A whole-of-community approach is needed to tackle youth crime in regional areas such as Tamworth, NSW Police Minister Yasmin Catley said in Gunnedah.
"We saw a spike in August, and youth crime went up, and we're now seeing a decline," Ms Catley said of the brief bolstered police operation in regional NSW.
Ms Catley was speaking to a room full of about 100 people on Friday, November 24, for the two-day major Crime Prevention and Community Safety Conference held in Gunnedah.
She said in the period from September 23, to October 29, Operation Regional Mongoose, which was established in September to combat aggravated break-and-enters and car thefts across the western region, resulted in the arrest of 96 people.
"Unfortunately, 73 of that number were juveniles," Ms Catley said.
However, the police minister also used her speech to call for a "whole-of-community" effort, saying "we cannot arrest our way out of complex issues like youth crime".
"It must be a coordinated and integrated approach that draws on services, education, health, family and child support and Aboriginal affairs," she said.
In response to demands in recent weeks to hold a parliamentary inquiry into regional crime, Ms Catley said "it's not the best way to approach this problem right now".
"I know that might not be what you want to hear, we want to get work done on this problem now, not in a year or two at the end of an inquiry when they hand down the report," she said.
CMA chair Jamie Chaffey and others have also asked for 24-hour policing in regional areas such as Gunnedah, but Ms Catley said "the local area commander makes those decisions about where resources go".
"As I understand it, the police station here in Gunnedah is manned 20 hours. And if it's required, that resources are needed, then they bring it in," she said.
Gunnedah councillor Katie McGrath said it was "really helpful" having the police minister in town to connect with relevant local stakeholders, "given the challenges our communities have been facing" with crime.
"I'm also excited about some of the movement in that space. So for example, paying police officers to train in Goulburn to break down that barrier to cover living expenses," she said.

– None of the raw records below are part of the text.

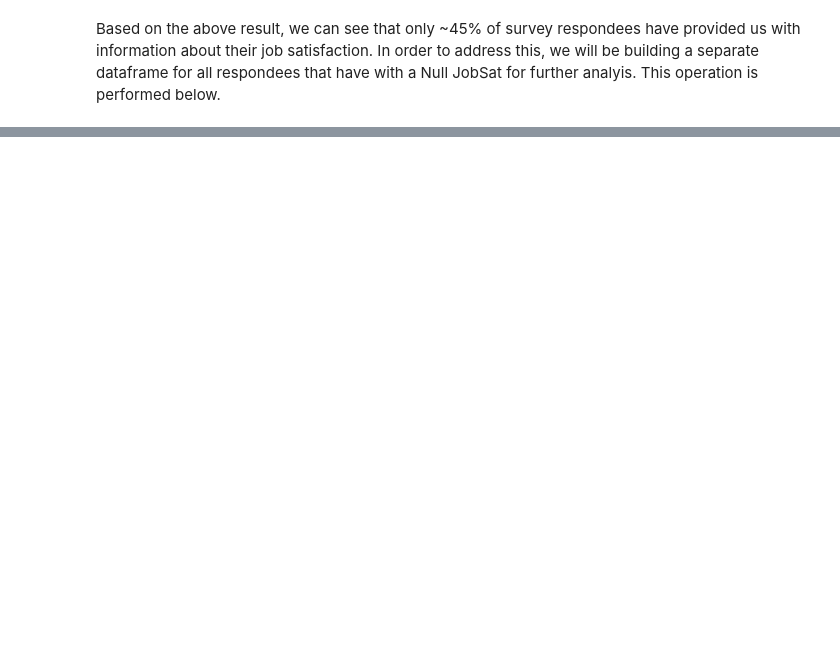
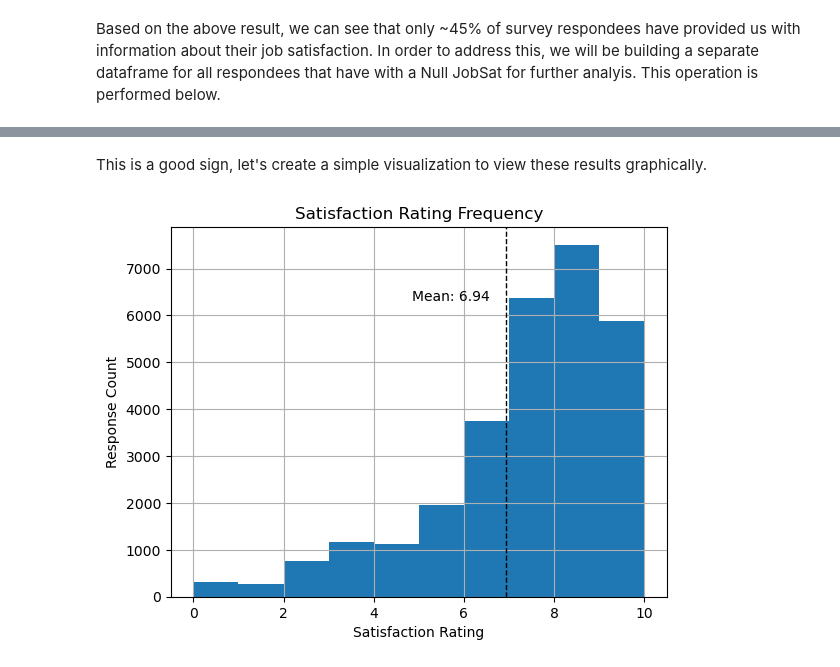
Before and after one commit to RaoBrandon/Stack-Overflow-Survey-Analysis, a Jupyter notebook: Stack_Overflow_Survey_Analysis.ipynb, the cells around one changed output, grey strips where cells are left out. Saved outputs shown, nothing was run; the diff lists cells and outputs as text; code cells hidden in the pictures; blank space fills up the shorter version.

```diff
--- a/Stack_Overflow_Survey_Analysis.ipynb
+++ b/Stack_Overflow_Survey_Analysis.ipynb
@@ -90,0 +172,21 @@ plt.title("Job Satisfaction by Remote Work")
+# %% [markdown]
+This is a good sign, let's create a simple visualization to view these results graphically.
+# %%
+# Grab mean of job satisfaction
+sat_mean = sat_df['JobSat'].mean()
+
+# Build histogram to showcase frequency
+sat_df['JobSat'].hist()
+
+# Plot mean line
+plt.axvline(sat_mean, color='k', linestyle='dashed', linewidth=1)
+min_ylim, max_ylim = plt.ylim()
+
+# Label mean and apply titles
+plt.text(sat_mean*0.7, max_ylim*0.8, 'Mean: {:.2f}'.format(sat_mean))
+plt.title("Satisfaction Rating Frequency")
+plt.xlabel("Satisfaction Rating")
+plt.ylabel("Response Count")
+plt.show()
+# %% [output]
+[figure, added]
```
Also changed, not shown: parts of 38 cells of this notebook, 2 other files.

As of March 2024, new police recruits will be paid $30,994 for 16-weeks of training at the facility in Goulburn, whereas before they had to do that part of their education for free.
Ms Catley said, "this financial barrier meant that there were so many good people who just could not afford to join the police force", and said that NSW is down by about 1500 police officers.